Working in concert with the Atchison, Topeka & Santa Fe Railway, English-born immigrant Fred Harvey opened the first of his highly successful Harvey Houses in 1876 in Topeka, Kansas. The travelers of that era typically traveled west from Chicago on hard wooden seats in overcrowded coaches. Most railroad food was poor or even inedible. Harvey devised an ingenious telegraph system to notify his restaurants well in advance of train arrivals, making it possible to feed hundreds of passengers in a short period of time. By offering good food served promptly—in sharp contrast to many other early Western eateries—Harvey enjoyed tremendous success. The famous “Harvey Girls”, carefully trained, well-groomed young women who were hired as waitresses, further increased customer traffic. Before long, Harvey was operating restaurants, hotels, gift shops and news stands in increasing numbers along the railroad route.

Harvey also introduced travelers to the unique character and culture of the American Southwest as his rest houses became gathering places for visitors searching for mementos of Indian cultures. Fine Native American crafts became hallmarks of his shops, many of which also employed regional artisans to demonstrate their skills. Harvey established legendary relationships with Native American craftspeople, developing merchandise lines so authentic that museums including the Smithsonian have seen fit to include these products in their collections.

Noted architect Mary Jane Colter was hired to design buildings for The Fred Harvey Company that reflected their natural settings and utilized components found in Native American architecture of the time. These include the Bright Angel Lodge, Desert View Watchtower, Phantom Ranch, Hopi House, Hermit’s Rest and Lookout Studio at the Grand Canyon, as well as LaFonda in Santa Fe, New Mexico, and La Posada in Winslow, Arizona. “Harvey cars” with tour guides transported growing numbers of tourists to scenic attractions.

After Harvey’s death in 1901, his sons, Ford and Byron, continued to operate the now substantial family business. In the 1930s, The Fred Harvey Company adapted to the changing preferences of travelers, who opted for dining-car meals rather than those at station restaurants. When rail travel began to yield to the popularity of the automobile, the company shifted its focus, adding operations in other national parks, as well as other restaurants, hotels and tourist-related businesses nationwide.

In 1968, Xanterra acquired The Fred Harvey Company and began to apply the company’s expertise in the hospitality industry to its own chain of hotels and restaurants. Additional restaurants, hotels and retail shops were built or bought.
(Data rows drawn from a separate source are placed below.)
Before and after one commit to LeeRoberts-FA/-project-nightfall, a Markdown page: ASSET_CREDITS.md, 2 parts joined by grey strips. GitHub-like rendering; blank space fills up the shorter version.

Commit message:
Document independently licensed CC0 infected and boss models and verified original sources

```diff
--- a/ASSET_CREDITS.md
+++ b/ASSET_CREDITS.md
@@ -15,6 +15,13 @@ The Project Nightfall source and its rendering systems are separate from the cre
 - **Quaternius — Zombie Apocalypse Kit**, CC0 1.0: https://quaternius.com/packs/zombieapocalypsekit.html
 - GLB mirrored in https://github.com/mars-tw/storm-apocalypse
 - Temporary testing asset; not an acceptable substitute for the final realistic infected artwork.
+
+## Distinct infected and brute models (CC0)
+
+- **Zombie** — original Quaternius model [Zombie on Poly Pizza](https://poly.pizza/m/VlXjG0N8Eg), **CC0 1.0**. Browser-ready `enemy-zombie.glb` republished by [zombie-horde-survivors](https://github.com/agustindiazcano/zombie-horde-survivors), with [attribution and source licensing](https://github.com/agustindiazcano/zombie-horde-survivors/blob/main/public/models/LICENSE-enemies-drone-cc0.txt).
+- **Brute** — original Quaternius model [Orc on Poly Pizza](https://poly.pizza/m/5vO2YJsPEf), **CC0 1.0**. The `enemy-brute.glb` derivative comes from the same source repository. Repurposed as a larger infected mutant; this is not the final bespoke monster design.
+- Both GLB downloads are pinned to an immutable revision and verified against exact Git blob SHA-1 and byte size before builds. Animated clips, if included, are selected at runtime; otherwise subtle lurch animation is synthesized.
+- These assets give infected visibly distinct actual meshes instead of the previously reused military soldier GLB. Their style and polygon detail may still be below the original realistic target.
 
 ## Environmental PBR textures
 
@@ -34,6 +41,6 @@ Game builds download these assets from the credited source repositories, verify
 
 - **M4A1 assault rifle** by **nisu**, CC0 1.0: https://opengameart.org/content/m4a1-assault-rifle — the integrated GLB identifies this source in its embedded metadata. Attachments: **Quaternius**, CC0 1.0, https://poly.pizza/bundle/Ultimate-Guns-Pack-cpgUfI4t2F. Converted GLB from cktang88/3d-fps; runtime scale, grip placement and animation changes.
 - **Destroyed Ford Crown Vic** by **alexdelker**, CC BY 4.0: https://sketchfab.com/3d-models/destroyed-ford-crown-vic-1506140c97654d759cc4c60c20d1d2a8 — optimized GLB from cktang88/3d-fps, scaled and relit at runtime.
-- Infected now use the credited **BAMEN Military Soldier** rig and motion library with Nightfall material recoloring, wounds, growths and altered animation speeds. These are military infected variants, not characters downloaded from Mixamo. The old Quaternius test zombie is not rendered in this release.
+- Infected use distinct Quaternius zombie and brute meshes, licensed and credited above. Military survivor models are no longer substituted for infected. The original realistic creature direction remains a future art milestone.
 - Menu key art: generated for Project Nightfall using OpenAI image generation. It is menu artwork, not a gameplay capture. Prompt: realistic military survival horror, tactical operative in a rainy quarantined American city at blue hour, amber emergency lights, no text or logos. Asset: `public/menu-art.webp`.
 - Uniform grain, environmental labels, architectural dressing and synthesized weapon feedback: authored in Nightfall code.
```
With the acquisition of TW Recreational Services in 1995, Xanterra became the largest national and state park concessionaire in the United States.

To this day, Xanterra remains true to the legacy established by Fred Harvey, and continues to set the standard for lodging, restaurants and concessions that complement the natural beauty of our National Parks.

Learn More About Fred Harvey

The Harvey House Home Page
Fred Harvey Photo Archive at the Cline Library
Photographs and supplemental materials about The Fred Harvey Hotels
Heard Museum Online Exhibits